Deficit reduction is on nearly everybody’s mind in Washington. With a soaring national debt and a third-straight year of trillion-dollar deficits, policymakers in Washington are keeping their eyes and ears open for spending cuts any way they can get them. One proposal came in mid-March from Senator Orrin Hatch (R-Utah): rescind $10 billion of currently unused funds from the Small Business Lending Fund (SBLF). The $30 billion fund is still sitting idle despite being signed into law last fall, so why not return some of those taxpayer dollars to the Treasury to reduce the debt? At a time of severe budgetary stress, that would be a smart and quick way to shrink the deficit. But with the SBLF’s continued implementation delays and, more importantly, the program’s significant design flaws, perhaps the full $30 billion ought to be on the chopping block.
The SBLF is a $30 billion fund set aside by the Treasury Department with the purpose of stimulating small business lending. Taxpayer dollars from the fund will be used to inject capital directly into community banks (traditionally the biggest source of financing for small businesses). In return, banks will pay a dividend to Treasury at a rate tied to their small business lending levels. The more a bank increases its lending to small businesses, the lower the rate on its funds. Treasury believes this sliding-scale rate will provide strong incentives to increase lending.
The problem with this approach is twofold.

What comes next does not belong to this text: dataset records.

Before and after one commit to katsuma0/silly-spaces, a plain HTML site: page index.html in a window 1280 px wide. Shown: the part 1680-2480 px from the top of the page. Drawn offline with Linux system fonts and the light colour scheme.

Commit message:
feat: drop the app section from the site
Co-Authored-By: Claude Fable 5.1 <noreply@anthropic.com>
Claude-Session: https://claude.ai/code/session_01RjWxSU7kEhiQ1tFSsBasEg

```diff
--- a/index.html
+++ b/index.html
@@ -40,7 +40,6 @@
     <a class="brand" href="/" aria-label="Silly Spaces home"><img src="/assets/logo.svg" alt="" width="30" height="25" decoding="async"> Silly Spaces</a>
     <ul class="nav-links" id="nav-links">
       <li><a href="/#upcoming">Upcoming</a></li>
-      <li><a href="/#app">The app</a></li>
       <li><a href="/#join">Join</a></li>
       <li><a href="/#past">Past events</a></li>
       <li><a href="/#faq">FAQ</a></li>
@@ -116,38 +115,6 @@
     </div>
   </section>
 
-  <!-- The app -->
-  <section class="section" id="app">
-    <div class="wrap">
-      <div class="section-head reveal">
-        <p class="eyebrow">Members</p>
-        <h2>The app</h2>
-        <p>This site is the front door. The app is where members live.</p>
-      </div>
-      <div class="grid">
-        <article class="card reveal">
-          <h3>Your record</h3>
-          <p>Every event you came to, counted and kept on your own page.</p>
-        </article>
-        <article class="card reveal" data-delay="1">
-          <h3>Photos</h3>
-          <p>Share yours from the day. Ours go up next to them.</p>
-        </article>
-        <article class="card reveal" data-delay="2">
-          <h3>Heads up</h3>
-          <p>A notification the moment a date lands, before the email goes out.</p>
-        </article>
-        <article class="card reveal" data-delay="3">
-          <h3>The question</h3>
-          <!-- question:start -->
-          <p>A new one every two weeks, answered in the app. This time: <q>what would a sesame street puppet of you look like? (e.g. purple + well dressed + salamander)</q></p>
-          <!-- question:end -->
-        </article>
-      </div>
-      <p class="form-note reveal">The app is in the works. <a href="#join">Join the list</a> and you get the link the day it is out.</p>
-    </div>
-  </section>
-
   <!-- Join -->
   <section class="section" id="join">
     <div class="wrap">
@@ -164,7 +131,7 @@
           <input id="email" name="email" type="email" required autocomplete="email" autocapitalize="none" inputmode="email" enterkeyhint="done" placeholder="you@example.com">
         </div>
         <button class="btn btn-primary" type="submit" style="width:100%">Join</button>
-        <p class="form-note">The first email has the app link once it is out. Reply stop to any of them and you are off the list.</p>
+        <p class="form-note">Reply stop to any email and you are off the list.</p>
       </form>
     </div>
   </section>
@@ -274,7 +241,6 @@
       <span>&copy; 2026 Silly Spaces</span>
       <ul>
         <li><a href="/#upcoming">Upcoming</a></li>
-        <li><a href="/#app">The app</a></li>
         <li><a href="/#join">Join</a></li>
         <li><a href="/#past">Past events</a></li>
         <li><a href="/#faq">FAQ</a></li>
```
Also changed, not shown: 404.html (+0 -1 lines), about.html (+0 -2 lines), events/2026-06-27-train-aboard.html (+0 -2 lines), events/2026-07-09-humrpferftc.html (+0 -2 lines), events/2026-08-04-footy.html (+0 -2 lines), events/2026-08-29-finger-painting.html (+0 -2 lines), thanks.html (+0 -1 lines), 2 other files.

First, it addresses the wrong problem at the wrong time. The president first proposed the SBLF in his State of the Union address in January 2010. Nearly a year and a half later, Treasury has yet to use a single dollar to actually help banks make loans. In the meantime, the approach became all but obsolete to an ever-changing, dynamic economy. The financial crisis has now largely passed and the SBLF fails to address the current challenges facing small businesses and the banks that lend to them.
Let’s look at the specifics. Treasury’s approach is to inject capital into the banks, but it doesn’t appear that lack of capital is the banks’ problem. Banks are sitting on one of the largest stockpiles of cash and excess reserves in history, but bankers have repeatedly reported that lackluster demand for loans leaves them with few opportunities to employ this capital profitably. Here we see the ripple effects of the recent recession: with continued economic uncertainty and depressed consumer spending, businesses remain reluctant to take on the credit risk of financing for new investments. In fact, surveys of small business owners confirm that only 31 percent of owners have reported regularly seeking credit to finance their businesses in recent months, near a record low. Until demand returns, loan growth will remain stagnant. As one community banker explained to a congressional panel over a year ago, “[Our bank] certainly has room to expand lending, given that we have [excellent capital ratios]…We would do more, but it is difficult to find anyone who has not been impacted and remains creditworthy.”
Small banks are just as likely to complain that over-zealous regulators — tightening their standards and ramping up oversight because they were embarrassed by their failure to prevent the last financial crisis — are getting in the way, consuming bankers’ time and resources, and preventing them from making what they believe are sound loans to creditworthy borrowers. At a recent hearing, a community banker from Ohio told a panel of senators that this increased oversight is a “huge disruption to business” and that it continues to “crush our ability to respond effectively, efficiently, and quickly” to customers’ needs.
Likewise, the program does little to help small businesses because it fails to tackle the most pressing problems they face in today’s economic environment. It is true that many small businesses continue to report difficulty obtaining credit, and lending certainly has not returned to its pre-crisis strength. But a litany of data suggest that credit conditions for small businesses have already begun easing over the last year, prior to a single SBLF dollar being spent.